* **Work task**: Look through the data below and show every line that includes "bottom".
· · ·
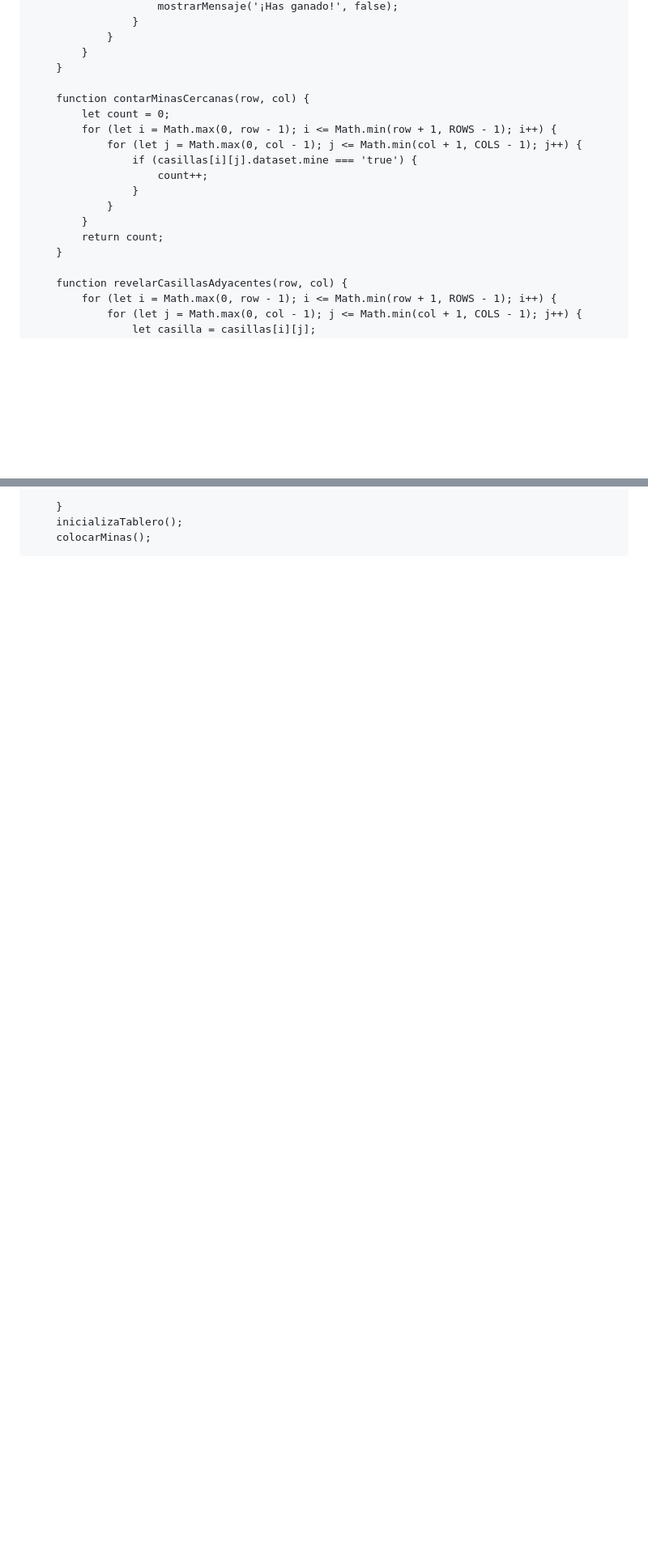
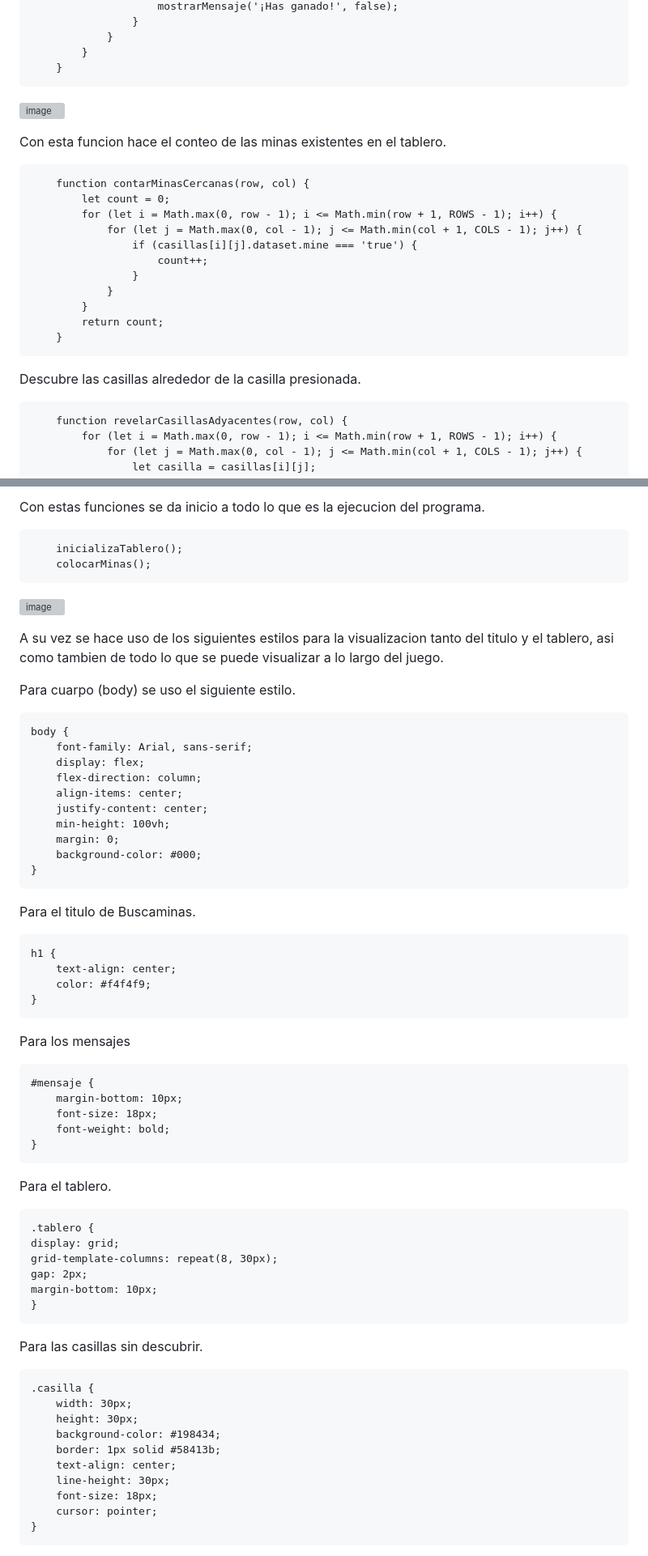
Before and after one commit to JoseLuisBello/Minesweeper-mini-video-game, a Markdown page: README.md, 2 parts joined by grey strips. Shown: that part at 81% size. Drawn GitHub-style; blank space fills up the shorter version; grey boxes are pictures that could not be loaded.

```diff
--- a/README.md
+++ b/README.md
@@ -82,6 +95,10 @@ el codigo de JavaScrip es el siguiente
                 }
             }
         }
+![image](https://github.com/user-attachments/assets/611d7913-9ebb-4e91-ad67-ec697dbd1fa1)
+
+
+Con esta funcion hace el conteo de las minas existentes en el tablero.
 
         function contarMinasCercanas(row, col) {
             let count = 0;
@@ -94,6 +111,8 @@ el codigo de JavaScrip es el siguiente
             }
             return count;
         }
+
+Descubre las casillas alrededor de la casilla presionada.
 
         function revelarCasillasAdyacentes(row, col) {
             for (let i = Math.max(0, row - 1); i <= Math.min(row + 1, ROWS - 1); i++) {
@@ -143,4 +171,63 @@ el codigo de JavaScrip es el siguiente
 
-        }
+
+
+Con estas funciones se da inicio a todo lo que es la ejecucion del programa.
+
         inicializaTablero();
         colocarMinas();
+
+![image](https://github.com/user-attachments/assets/0bd48771-063d-4faf-89a7-e2d5d6a1928f)
+
+A su vez se hace uso de los siguientes estilos para la visualizacion tanto del titulo y el tablero, asi como tambien de todo lo que se puede visualizar a lo largo del juego.
+
+
+Para cuarpo (body) se uso el siguiente estilo.
+
+    body {
+        font-family: Arial, sans-serif;
+        display: flex;
+        flex-direction: column;
+        align-items: center;
+        justify-content: center;
+        min-height: 100vh;
+        margin: 0;
+        background-color: #000;
+    }
+
+Para el titulo de Buscaminas.
+
+    h1 {
+        text-align: center;
+        color: #f4f4f9;
+    }
+
+Para los mensajes
+
+    #mensaje {
+        margin-bottom: 10px;
+        font-size: 18px;
+        font-weight: bold;
+    }
+
+Para el tablero.
+
+    .tablero {
+    display: grid;
+    grid-template-columns: repeat(8, 30px);
+    gap: 2px;
+    margin-bottom: 10px;
+    }
+
+Para las casillas sin descubrir.
+
+    .casilla {
+        width: 30px;
+        height: 30px;
+        background-color: #198434;
+        border: 1px solid #58413b;
+        text-align: center;
+        line-height: 30px;
+        font-size: 18px;
+        cursor: pointer;
+    }
+
```
Also changed, not shown: other parts of README.md (+80 -24 lines).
· · ·
* **Result for this exercise**:
+        margin-bottom: 10px;
+    margin-bottom: 10px;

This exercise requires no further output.